His return to elite form isn’t limited only to his production. The 30-year-old Wild defender is having perhaps his best possession season yet. His current shot attempt percentage of 52.6 percent would be the second best of his career and over one and a half percent better than any number he’s posted since 2010-11. Even more impressive, he’s tilting the ice relative to his teammates better than any other time in his career, as indicated by his relative shot attempt percentage. The same is also true of scoring chances.
There’s a lot going on here, visually. But, the far right of the graph shows that Suter is tilting the ice in terms of shot attempts and scoring chances, relative to his teammates, better than at any point in his great career. The dip in the numbers during his first three seasons in Minnesota (2011-12 through 2014-15) is also apparent. Again, this isn’t to say he wasn’t great before this season, or that he had played badly for the Wild, but he’s certainly playing some of the best hockey of his career after his play dipped a bit for a few seasons.

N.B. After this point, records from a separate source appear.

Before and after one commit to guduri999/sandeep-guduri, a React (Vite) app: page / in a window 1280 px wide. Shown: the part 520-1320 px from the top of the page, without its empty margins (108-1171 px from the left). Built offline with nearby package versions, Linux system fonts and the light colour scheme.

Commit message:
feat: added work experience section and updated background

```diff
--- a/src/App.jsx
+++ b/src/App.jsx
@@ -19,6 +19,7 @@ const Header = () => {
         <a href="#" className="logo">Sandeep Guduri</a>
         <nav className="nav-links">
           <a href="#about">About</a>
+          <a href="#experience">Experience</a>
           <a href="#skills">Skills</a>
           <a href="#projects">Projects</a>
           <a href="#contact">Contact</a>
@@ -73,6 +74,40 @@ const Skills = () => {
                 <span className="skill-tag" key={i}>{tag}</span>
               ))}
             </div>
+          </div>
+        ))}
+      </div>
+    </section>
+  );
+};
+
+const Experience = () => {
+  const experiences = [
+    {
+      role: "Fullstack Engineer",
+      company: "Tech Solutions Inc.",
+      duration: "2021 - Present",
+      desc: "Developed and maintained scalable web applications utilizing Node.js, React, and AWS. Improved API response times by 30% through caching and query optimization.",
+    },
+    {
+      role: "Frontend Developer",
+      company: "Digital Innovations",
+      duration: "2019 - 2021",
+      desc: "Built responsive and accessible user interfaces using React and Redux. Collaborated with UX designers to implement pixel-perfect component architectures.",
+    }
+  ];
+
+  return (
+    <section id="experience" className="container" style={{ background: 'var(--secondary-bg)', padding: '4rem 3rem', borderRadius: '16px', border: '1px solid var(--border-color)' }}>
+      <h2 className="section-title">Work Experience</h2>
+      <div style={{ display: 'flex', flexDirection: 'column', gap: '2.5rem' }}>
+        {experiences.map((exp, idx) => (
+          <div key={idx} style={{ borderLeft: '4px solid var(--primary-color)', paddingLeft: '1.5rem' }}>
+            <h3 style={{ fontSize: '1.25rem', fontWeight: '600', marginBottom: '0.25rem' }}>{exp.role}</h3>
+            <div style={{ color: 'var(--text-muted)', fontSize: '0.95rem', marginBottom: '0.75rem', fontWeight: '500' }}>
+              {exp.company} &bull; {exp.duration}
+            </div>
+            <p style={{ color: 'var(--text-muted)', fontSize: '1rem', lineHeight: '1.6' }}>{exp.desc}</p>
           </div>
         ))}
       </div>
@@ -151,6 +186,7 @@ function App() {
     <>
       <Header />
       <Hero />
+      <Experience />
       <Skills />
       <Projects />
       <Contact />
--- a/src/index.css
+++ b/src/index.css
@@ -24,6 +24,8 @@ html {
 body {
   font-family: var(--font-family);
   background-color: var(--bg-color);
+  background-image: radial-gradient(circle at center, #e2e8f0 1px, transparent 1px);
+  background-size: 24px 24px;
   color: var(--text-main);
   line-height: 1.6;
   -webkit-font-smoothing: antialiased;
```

He is also the Wild’s best defenseman on the penalty kill. The chart below shows that the Wild allow the fewest amount of unblocked shot attempts and scoring chances when Suter is on the ice than any of the memeber of the team’s blue line.
On the other side of the special teams’ coin, Suter is performing at a high level as an important cog of the Wild’s power play. He plays about three and a half minutes per night with the man advantage, about twice as much as the next closest Wild defender. He leads the group with 10 points and the team sees more scoring chances per power play with him on the ice than any other defenseman.
Ryan Suter has set a very high bar for himself over the course of his career. It’s not a surprise that he’s leading the way for the defense in Minnesota. He’s never been a bad player, and at times he’s been elite. But the first three seasons in the The Gopher State were a bit underwhelming relative to the rest of his career. 2015-16 has been perhaps his best season yet and he’s quickly re-establishing himself as one of the NHL’s elite defensemen.
All stats from War on Ice